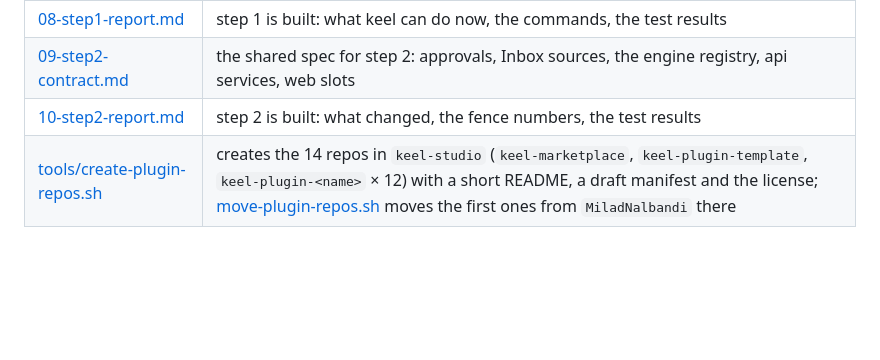
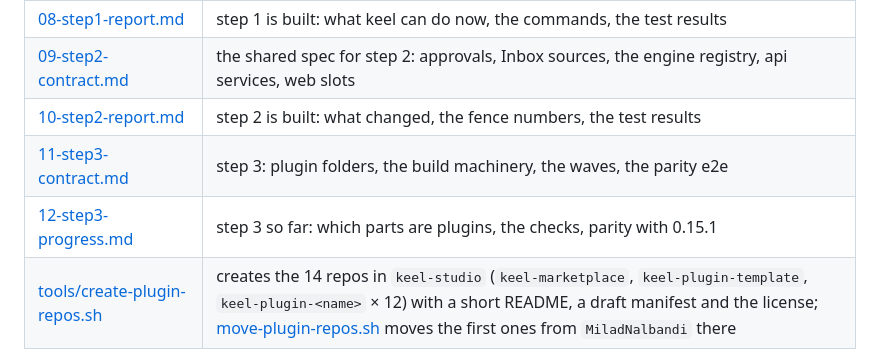
Before and after one commit to MiladNalbandi/keel-v2, a Markdown page: docs/plugins/README.md, the part around the change. GitHub-like rendering; blank space fills up the shorter version.

Commit message:
Plugin plan: step 3 progress (wave A done; parity with 0.15.1: 0 differences)
Co-Authored-By: KeelBot <keel.dev.bot@gmail.com>

```diff
--- a/docs/plugins/README.md
+++ b/docs/plugins/README.md
@@ -103,6 +103,8 @@ users carry no risk, and every later step only repeats it. Details: [05-migratio
 | [08-step1-report.md](08-step1-report.md) | step 1 is built: what keel can do now, the commands, the test results |
 | [09-step2-contract.md](09-step2-contract.md) | the shared spec for step 2: approvals, Inbox sources, the engine registry, api services, web slots |
 | [10-step2-report.md](10-step2-report.md) | step 2 is built: what changed, the fence numbers, the test results |
+| [11-step3-contract.md](11-step3-contract.md) | step 3: plugin folders, the build machinery, the waves, the parity e2e |
+| [12-step3-progress.md](12-step3-progress.md) | step 3 so far: which parts are plugins, the checks, parity with 0.15.1 |
 | [tools/create-plugin-repos.sh](tools/create-plugin-repos.sh) | creates the 14 repos in `keel-studio` (`keel-marketplace`, `keel-plugin-template`, `keel-plugin-<name>` × 12) with a short README, a draft manifest and the license; [move-plugin-repos.sh](tools/move-plugin-repos.sh) moves the first ones from `MiladNalbandi` there |
 
 ## Open questions for Milad
```
Also changed, not shown: docs/plugins/12-step3-progress.md (added, +45 -0 lines).
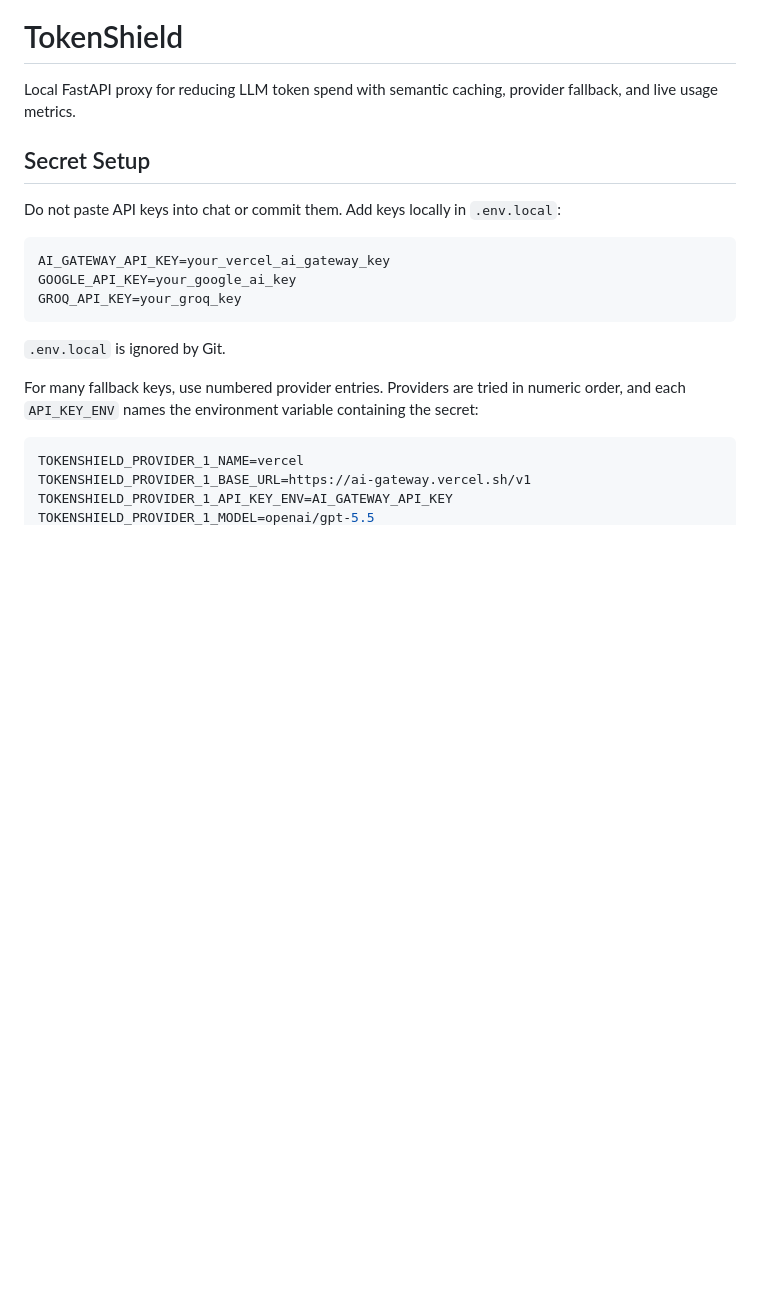
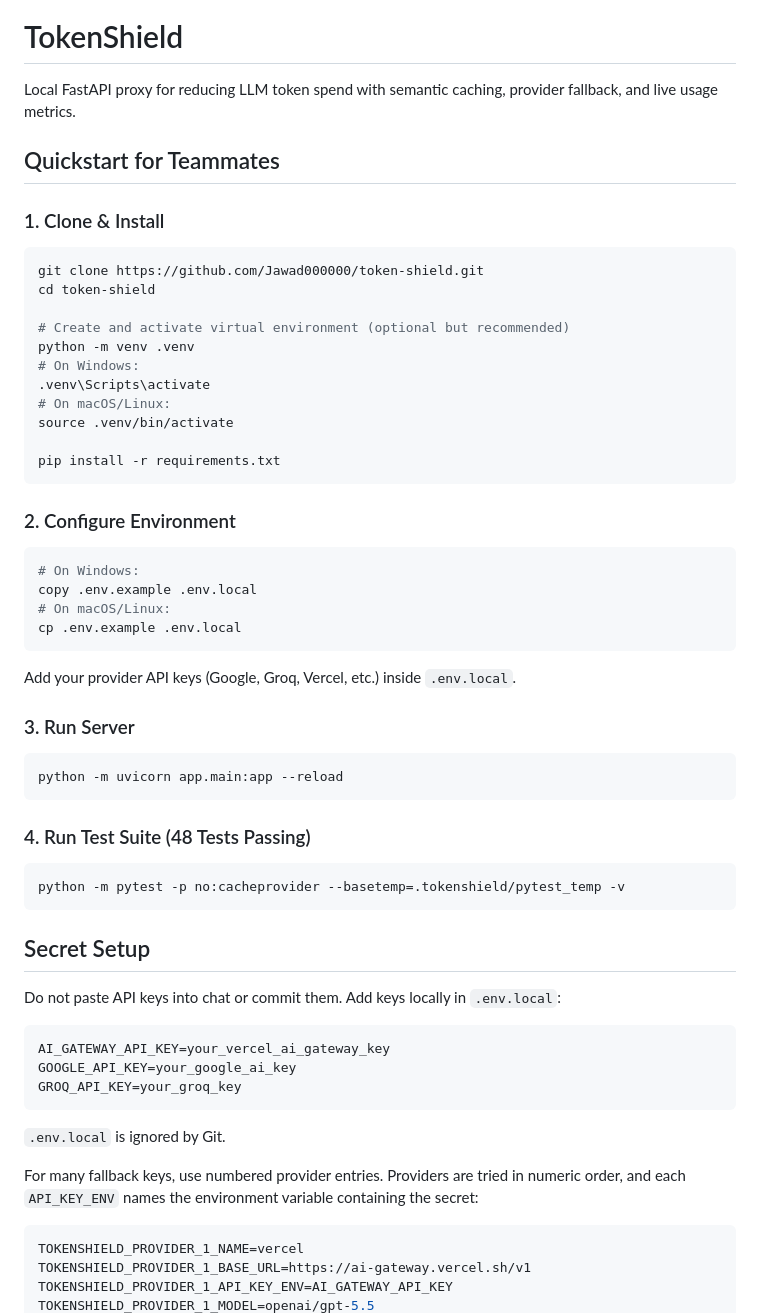
Before and after one commit to Jawad000000/token-shield, a Markdown page: README.md, the part around the change. Drawn GitHub-style; blank space fills up the shorter version.

Commit message:
docs: add teammate quickstart and clone instructions

````diff
--- a/README.md
+++ b/README.md
@@ -1,6 +1,42 @@
 # TokenShield
 
 Local FastAPI proxy for reducing LLM token spend with semantic caching, provider fallback, and live usage metrics.
+
+## Quickstart for Teammates
+
+### 1. Clone & Install
+```bash
+git clone https://github.com/Jawad000000/token-shield.git
+cd token-shield
+
+# Create and activate virtual environment (optional but recommended)
+python -m venv .venv
+# On Windows:
+.venv\Scripts\activate
+# On macOS/Linux:
+source .venv/bin/activate
+
+pip install -r requirements.txt
+```
+
+### 2. Configure Environment
+```bash
+# On Windows:
+copy .env.example .env.local
+# On macOS/Linux:
+cp .env.example .env.local
+```
+Add your provider API keys (Google, Groq, Vercel, etc.) inside `.env.local`.
+
+### 3. Run Server
+```bash
+python -m uvicorn app.main:app --reload
+```
+
+### 4. Run Test Suite (48 Tests Passing)
+```bash
+python -m pytest -p no:cacheprovider --basetemp=.tokenshield/pytest_temp -v
+```
 
 ## Secret Setup
 
````
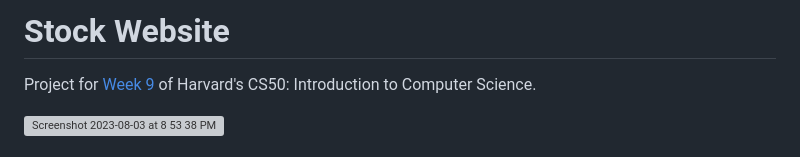
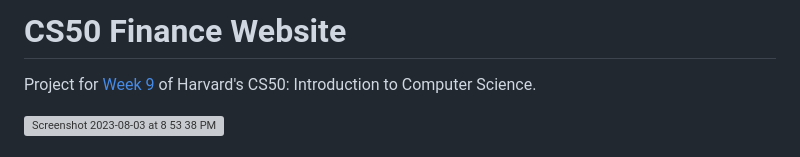
Before and after one commit to jenniferrzhu/CS50-Finance-Website, a Markdown page: README.md, the part around the change. Drawn GitHub-style; grey boxes are pictures that could not be loaded.

```diff
--- a/README.md
+++ b/README.md
@@ -1,4 +1,4 @@
-# Stock Website
+# CS50 Finance Website
 
 Project for [Week 9](http://cs50.harvard.edu/x/2023/psets/9/finance/) of Harvard's CS50: Introduction to Computer Science.
 
```
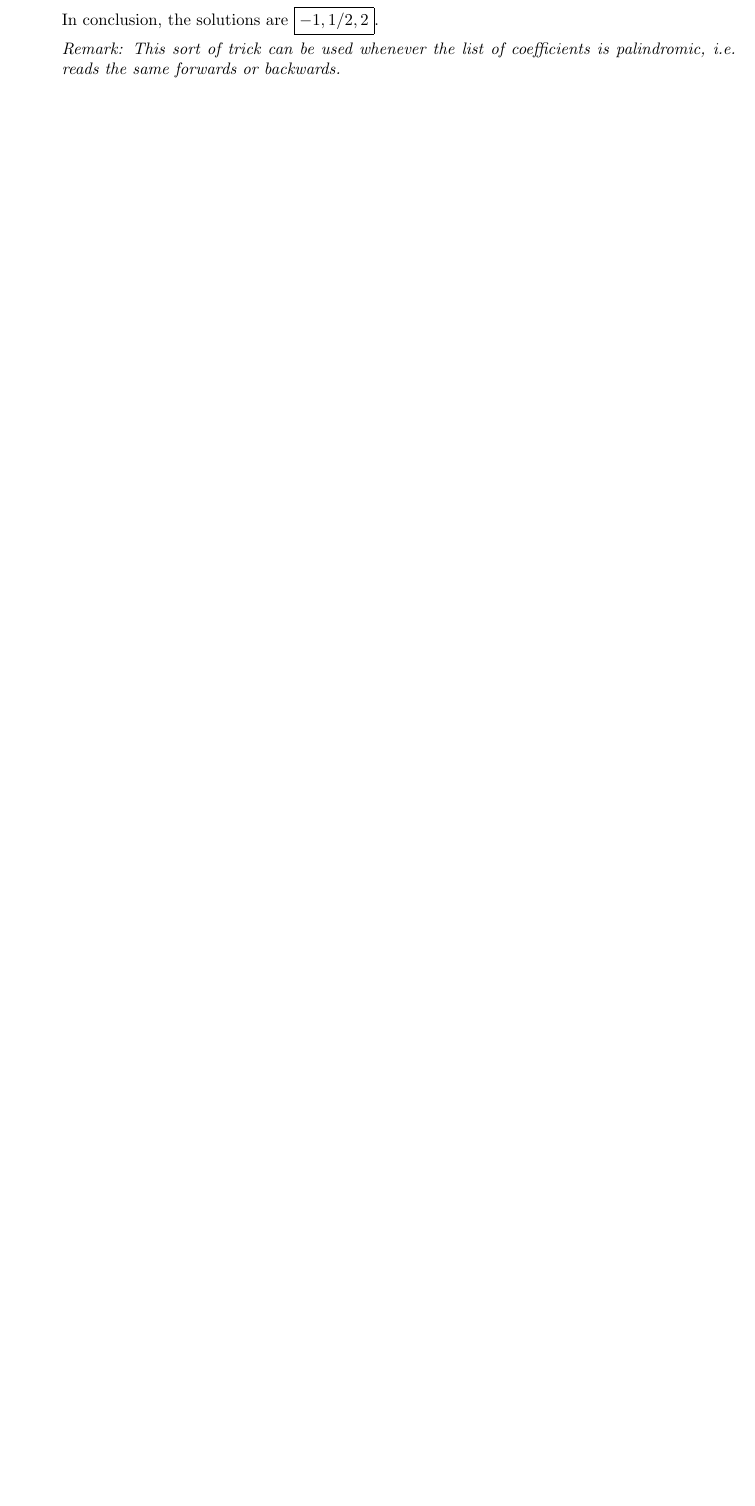
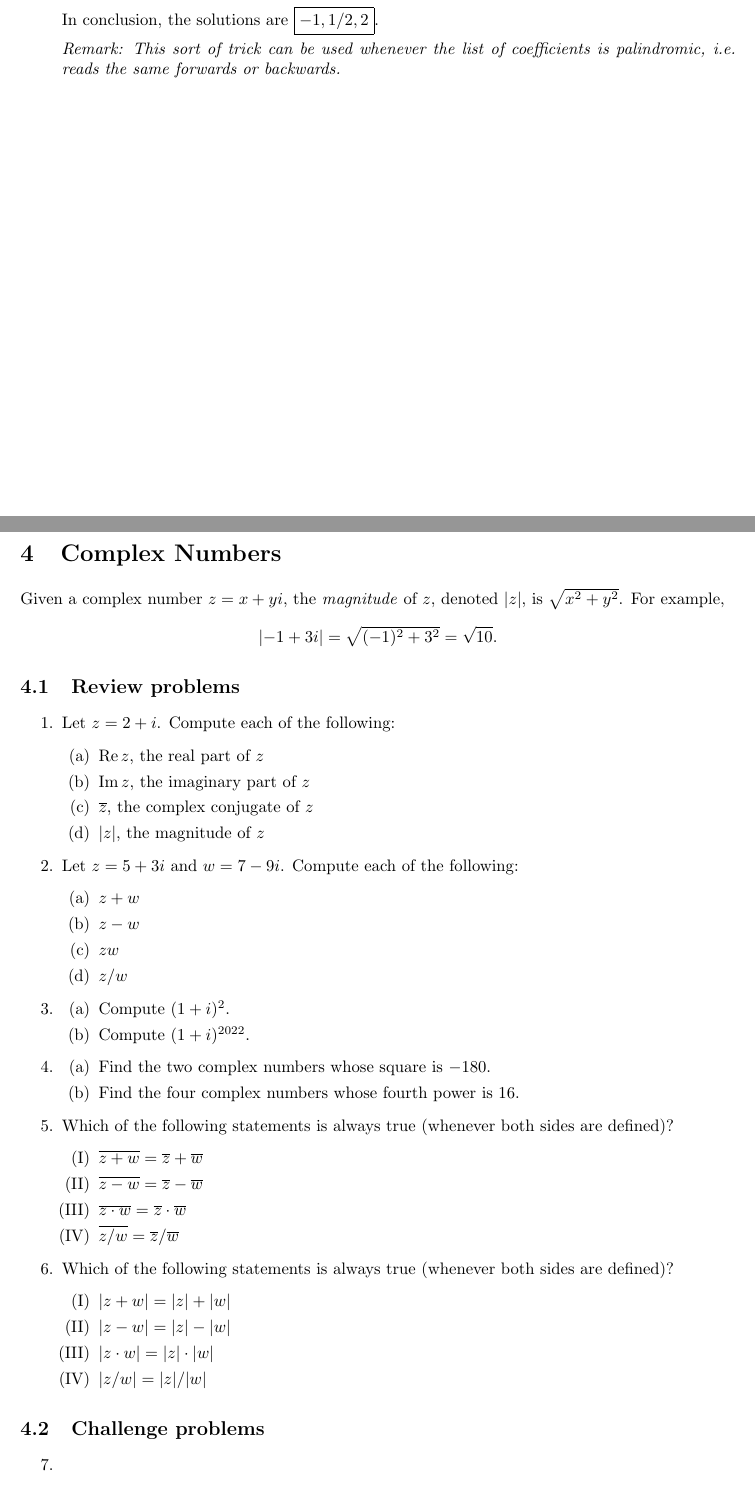
Before and after one commit to azhou5849/azhou5849.github.io, a LaTeX document (teaching/alg1-m2/alg1-m2.tex, which reads teaching/alg1-m2/alg1-m2-complex.tex): part of page 23 of 23 before the commit and two parts of pages 23 and 24 of 25 after it, the two joined at a grey line, cut so that both start at the same text, the shorter picture padded with empty space. Compiled offline with pdfLaTeX.

Commit message:
complex
review problems

```diff
--- a/teaching/alg1-m2/alg1-m2-complex.tex
+++ b/teaching/alg1-m2/alg1-m2-complex.tex
@@ -26,7 +26,24 @@ Given a complex number $z = x + yi$, the \emph{magnitude} of $z$, denoted $\lver
 \item Compute $(1 + i)^2$.
 \item Compute $(1 + i)^{2022}$.
 \end{enumerate}
-\item
+\item \begin{enumerate}
+\item Find the two complex numbers whose square is $-180$.
+\item Find the four complex numbers whose fourth power is $16$.
+\end{enumerate}
+\item Which of the following statements is always true (whenever both sides are defined)?
+\begin{enumerate}[label=(\Roman*)]
+\item $\bar{z + w} = \bar{z} + \bar{w}$
+\item $\bar{z - w} = \bar{z} - \bar{w}$
+\item $\bar{z\cdot w} = \bar{z}\cdot\bar{w}$
+\item $\bar{z/w} = \bar{z}/\bar{w}$
+\end{enumerate}
+\item Which of the following statements is always true (whenever both sides are defined)?
+\begin{enumerate}[label=(\Roman*)]
+\item $\lvert z + w\rvert = \lvert z\rvert + \lvert w\rvert$
+\item $\lvert z - w\rvert = \lvert z\rvert - \lvert w\rvert$
+\item $\lvert z\cdot w\rvert = \lvert z\rvert\cdot\lvert w\rvert$
+\item $\lvert z/w\rvert = \lvert z\rvert / \lvert w\rvert$
+\end{enumerate}
 \end{enumerate}
 
 
```
Also changed, not shown: teaching/alg1-m2/alg1-m2.tex (+1 -1 lines), teaching/alg1-m2/alg1-m2.pdf, teaching/alg1-m2/alg1-m2-complex.tex (4 more changed lines).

▸ Work to complete: Please show every line above that includes the word "contract".

▸ Response area:
 | [09-step2-contract.md](09-step2-contract.md) | the shared spec for step 2: approvals, Inbox sources, the engine registry, api services, web slots |
+| [11-step3-contract.md](11-step3-contract.md) | step 3: plugin folders, the build machinery, the waves, the parity e2e |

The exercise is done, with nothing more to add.